For the newbie traders out there, don’t forget to review our School lesson on forex correlations before reading on!
USD/CAD vs. Crude Oil
Back in late July and August, market participants had been keeping close tabs on inventory data from the API and EIA to gauge if the global glut is still a concern.
However, Hurricane Harvey soon stole the spotlight on expectations of oil refineries being temporarily shut down in the Gulf area. For the most part of September, crude oil was buoyed higher by falling stockpiles, projections of stronger global demand in 2018, and expectations of an OPEC deal extension.
In contrast, the Loonie was being dragged lower on weakening odds of another BOC interest rate hike before the end of the year. Around that time, Canada had been printing one downbeat report after another, and it didn’t help that BOC policymakers had expressed concerns about CAD strength.
So far this month, crude oil has been recovering from its brief pullback while USD/CAD has popped higher before, during, and after the BOC decision as December hike hopes were dampened.
AUD/USD vs. Gold & Iron Ore
The relationship between the Aussie and the precious metal was on the rocks in late July and early August as risk aversion caused gold’s safe-haven quality to shine while the higher-yielding currency was dragged down.
At that time, tensions with North Korea were heightened while the RBA’s neutral stance didn’t exactly encourage traders to buy up the Aussie. The situation started to shift in mid-August, though, as AUD/USD eventually joined in the precious metal’s rally.
And even though gold peaked at the start of September, AUD/USD didn’t leave it behind as it joined in the commodity’s slide as well.
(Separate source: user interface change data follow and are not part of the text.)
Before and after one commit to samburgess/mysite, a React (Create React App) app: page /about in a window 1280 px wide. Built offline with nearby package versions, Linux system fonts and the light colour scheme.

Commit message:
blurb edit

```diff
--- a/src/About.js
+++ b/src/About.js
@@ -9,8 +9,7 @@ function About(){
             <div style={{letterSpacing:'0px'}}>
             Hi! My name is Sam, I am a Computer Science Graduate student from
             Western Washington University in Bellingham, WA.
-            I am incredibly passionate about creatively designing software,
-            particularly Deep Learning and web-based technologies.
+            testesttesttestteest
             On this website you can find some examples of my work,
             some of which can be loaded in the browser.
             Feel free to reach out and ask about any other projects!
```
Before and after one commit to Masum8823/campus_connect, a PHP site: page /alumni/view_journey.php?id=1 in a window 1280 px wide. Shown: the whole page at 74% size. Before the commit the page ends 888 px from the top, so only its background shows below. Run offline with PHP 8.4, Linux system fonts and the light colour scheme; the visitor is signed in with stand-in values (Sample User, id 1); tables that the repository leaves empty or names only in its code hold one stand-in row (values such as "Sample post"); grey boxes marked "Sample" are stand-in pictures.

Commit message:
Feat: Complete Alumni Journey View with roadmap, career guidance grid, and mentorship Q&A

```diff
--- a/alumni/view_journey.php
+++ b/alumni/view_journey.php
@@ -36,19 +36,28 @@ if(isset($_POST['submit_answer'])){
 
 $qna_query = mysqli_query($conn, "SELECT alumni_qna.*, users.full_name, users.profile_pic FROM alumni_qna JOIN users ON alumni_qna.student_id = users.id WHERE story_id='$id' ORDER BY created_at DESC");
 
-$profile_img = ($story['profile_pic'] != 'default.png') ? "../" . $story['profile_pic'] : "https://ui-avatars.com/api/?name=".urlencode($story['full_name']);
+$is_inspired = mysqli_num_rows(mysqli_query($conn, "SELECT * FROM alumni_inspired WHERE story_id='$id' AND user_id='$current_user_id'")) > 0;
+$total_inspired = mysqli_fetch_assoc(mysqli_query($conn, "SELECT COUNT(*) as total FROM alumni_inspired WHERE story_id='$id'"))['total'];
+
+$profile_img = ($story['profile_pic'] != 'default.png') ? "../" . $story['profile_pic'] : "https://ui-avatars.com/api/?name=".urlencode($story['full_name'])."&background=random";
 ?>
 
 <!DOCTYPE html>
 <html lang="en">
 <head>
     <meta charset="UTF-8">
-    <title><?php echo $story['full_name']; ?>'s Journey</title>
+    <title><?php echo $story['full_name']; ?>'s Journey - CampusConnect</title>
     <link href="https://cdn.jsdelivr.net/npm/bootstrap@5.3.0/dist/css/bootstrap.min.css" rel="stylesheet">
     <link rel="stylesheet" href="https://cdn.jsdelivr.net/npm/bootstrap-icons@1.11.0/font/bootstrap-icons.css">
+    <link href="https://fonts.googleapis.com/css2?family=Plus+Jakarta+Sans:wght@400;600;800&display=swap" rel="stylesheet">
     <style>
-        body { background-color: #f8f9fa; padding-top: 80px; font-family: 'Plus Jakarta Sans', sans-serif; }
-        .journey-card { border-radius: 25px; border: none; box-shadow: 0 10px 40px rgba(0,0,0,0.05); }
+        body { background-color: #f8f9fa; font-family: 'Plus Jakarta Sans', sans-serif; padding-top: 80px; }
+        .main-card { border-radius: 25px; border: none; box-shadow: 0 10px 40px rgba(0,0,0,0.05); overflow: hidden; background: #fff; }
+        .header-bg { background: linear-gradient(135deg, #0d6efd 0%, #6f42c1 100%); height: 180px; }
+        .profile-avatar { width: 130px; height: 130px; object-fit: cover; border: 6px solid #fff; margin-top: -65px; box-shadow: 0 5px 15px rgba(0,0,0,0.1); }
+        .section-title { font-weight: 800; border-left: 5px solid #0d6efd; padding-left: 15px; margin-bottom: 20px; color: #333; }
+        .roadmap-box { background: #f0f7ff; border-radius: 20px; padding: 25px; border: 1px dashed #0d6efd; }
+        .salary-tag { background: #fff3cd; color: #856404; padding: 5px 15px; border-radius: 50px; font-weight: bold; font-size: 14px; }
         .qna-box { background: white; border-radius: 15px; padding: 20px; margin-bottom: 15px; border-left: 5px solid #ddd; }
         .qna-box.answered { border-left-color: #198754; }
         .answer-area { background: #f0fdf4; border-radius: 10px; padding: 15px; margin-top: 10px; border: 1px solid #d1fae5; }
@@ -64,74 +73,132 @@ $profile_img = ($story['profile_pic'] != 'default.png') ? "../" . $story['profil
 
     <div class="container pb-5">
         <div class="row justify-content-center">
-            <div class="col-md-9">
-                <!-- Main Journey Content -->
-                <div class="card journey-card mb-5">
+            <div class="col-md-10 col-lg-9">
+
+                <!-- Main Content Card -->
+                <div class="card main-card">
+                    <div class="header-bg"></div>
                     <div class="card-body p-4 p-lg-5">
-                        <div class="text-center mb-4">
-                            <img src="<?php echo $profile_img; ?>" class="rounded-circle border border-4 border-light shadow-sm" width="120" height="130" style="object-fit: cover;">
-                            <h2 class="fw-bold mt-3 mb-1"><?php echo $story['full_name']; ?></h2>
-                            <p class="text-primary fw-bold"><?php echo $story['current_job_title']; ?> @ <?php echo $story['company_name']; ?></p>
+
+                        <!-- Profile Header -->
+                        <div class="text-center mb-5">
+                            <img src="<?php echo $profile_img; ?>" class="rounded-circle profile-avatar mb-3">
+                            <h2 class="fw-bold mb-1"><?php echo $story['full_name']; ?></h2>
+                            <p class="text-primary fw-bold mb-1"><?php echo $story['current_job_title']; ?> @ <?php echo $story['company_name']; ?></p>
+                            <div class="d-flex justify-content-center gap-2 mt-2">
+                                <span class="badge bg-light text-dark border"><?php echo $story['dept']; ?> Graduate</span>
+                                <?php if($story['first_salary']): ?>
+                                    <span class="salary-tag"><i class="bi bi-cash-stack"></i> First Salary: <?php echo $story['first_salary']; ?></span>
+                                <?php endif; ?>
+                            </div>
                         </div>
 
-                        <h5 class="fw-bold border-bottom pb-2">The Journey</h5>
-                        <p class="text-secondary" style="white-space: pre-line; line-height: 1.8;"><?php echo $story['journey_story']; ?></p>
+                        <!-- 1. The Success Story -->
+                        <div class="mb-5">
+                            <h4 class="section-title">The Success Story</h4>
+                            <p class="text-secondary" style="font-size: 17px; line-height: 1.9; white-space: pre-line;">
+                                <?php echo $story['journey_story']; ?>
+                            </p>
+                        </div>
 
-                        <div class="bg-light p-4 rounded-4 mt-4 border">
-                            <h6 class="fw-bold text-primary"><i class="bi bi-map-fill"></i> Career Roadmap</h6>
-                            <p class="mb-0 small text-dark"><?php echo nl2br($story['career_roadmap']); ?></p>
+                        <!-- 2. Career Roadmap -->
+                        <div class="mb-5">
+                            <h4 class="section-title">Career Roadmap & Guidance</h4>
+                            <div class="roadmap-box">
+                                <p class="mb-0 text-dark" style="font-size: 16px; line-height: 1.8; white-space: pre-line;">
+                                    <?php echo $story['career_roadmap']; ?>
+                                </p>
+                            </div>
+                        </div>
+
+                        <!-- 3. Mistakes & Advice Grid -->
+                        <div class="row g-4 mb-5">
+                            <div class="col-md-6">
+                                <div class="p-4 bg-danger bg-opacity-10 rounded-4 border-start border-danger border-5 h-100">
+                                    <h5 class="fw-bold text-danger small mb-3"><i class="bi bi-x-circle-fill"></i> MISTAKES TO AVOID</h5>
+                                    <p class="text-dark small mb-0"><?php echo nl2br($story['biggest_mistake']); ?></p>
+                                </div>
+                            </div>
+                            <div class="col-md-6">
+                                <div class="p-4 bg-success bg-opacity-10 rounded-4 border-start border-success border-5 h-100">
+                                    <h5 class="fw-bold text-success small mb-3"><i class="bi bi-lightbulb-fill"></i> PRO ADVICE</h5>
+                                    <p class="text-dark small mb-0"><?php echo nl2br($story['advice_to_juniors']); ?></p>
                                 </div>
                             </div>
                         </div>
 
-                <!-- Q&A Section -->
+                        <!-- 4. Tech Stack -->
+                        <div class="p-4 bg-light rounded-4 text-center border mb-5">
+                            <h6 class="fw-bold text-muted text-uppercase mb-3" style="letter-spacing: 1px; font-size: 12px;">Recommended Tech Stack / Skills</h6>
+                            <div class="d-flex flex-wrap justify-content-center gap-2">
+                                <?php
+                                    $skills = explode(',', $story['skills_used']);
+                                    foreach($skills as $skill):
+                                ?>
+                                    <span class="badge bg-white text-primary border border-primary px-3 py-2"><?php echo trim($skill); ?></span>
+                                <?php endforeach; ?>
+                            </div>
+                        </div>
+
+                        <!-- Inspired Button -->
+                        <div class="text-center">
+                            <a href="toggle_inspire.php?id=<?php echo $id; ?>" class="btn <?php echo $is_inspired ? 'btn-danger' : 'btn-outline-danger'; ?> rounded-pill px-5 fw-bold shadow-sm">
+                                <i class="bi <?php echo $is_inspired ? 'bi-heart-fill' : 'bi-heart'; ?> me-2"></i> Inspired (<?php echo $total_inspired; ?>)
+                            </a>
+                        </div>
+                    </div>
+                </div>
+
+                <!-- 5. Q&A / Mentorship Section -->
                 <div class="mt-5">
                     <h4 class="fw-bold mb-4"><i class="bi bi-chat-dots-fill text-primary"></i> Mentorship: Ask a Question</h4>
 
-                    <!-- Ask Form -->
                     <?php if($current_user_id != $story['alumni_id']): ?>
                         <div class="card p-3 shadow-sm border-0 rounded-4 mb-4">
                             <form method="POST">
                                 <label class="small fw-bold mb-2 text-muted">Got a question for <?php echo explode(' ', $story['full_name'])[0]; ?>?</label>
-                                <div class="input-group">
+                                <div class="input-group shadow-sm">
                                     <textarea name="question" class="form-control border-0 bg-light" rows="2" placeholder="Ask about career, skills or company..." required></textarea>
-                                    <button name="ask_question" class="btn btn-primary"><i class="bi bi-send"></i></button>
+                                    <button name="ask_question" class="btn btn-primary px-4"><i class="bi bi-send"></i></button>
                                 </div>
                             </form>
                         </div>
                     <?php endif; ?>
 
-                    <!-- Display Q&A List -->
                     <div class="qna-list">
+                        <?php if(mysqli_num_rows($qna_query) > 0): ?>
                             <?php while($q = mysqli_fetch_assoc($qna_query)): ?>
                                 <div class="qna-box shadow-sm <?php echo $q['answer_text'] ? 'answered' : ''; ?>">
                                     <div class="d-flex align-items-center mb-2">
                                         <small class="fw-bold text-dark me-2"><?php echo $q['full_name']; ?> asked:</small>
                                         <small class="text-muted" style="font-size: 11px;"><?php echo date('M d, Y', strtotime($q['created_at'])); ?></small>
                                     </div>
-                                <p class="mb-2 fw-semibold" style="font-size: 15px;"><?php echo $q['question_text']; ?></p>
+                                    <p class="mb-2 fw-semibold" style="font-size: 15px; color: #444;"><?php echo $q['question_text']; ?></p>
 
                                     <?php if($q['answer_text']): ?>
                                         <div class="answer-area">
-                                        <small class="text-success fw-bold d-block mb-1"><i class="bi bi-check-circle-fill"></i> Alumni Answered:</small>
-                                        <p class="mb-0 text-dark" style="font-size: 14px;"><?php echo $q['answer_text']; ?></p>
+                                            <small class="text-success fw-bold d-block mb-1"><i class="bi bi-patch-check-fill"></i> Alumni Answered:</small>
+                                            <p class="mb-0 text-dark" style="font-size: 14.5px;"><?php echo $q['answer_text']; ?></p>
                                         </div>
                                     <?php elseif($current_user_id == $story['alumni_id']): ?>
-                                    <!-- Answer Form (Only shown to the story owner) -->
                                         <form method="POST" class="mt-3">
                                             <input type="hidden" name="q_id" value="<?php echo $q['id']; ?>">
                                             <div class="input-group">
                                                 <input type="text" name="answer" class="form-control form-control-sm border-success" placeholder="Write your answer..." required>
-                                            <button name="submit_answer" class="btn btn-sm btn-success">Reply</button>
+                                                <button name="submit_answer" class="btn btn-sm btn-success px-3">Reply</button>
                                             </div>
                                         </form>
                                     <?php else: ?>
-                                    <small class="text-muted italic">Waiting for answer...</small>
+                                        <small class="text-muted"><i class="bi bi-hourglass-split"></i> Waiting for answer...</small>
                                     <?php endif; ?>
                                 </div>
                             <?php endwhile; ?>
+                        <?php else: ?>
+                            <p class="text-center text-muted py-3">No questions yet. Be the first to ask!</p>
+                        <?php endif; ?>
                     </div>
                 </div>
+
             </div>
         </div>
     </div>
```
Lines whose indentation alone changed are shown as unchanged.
This correlation continued to hold up pretty well for the rest of the month until today.
However, there are signs that gold could regain some ground while things aren’t looking too good for the Aussie. For one, the quarterly CPI report from the Land Down Under came in much weaker than expected, which could continue to hurt RBA tightening chances.
EUR/JPY vs. S&P 500 Index
Last but most certainly not least is EUR/JPY and S&P 500, which are often considered barometers of risk sentiment.
The currency pair and the equity index had been moving in lockstep for most of August and until the first week of September. ECB tightening expectations strengthened around the middle of the month, driving EUR/JPY higher, even as the S&P 500 index cruised sideways.
By the time risk appetite and optimism for U.S. tax reform returned, the S&P 500 index resumed its climb but it was EUR/JPY’s turn to lag behind. It does look like the currency pair is starting to catch up, though, especially after the Japanese elections revived bullish momentum.
To sum up, it appears that separate market forces are coming back into play for different asset classes, shaking up some intermarket correlations while reinforcing others. Monetary policy biases also returned to the spotlight, which has led to currency-specific action for the Loonie, Aussie, and euro.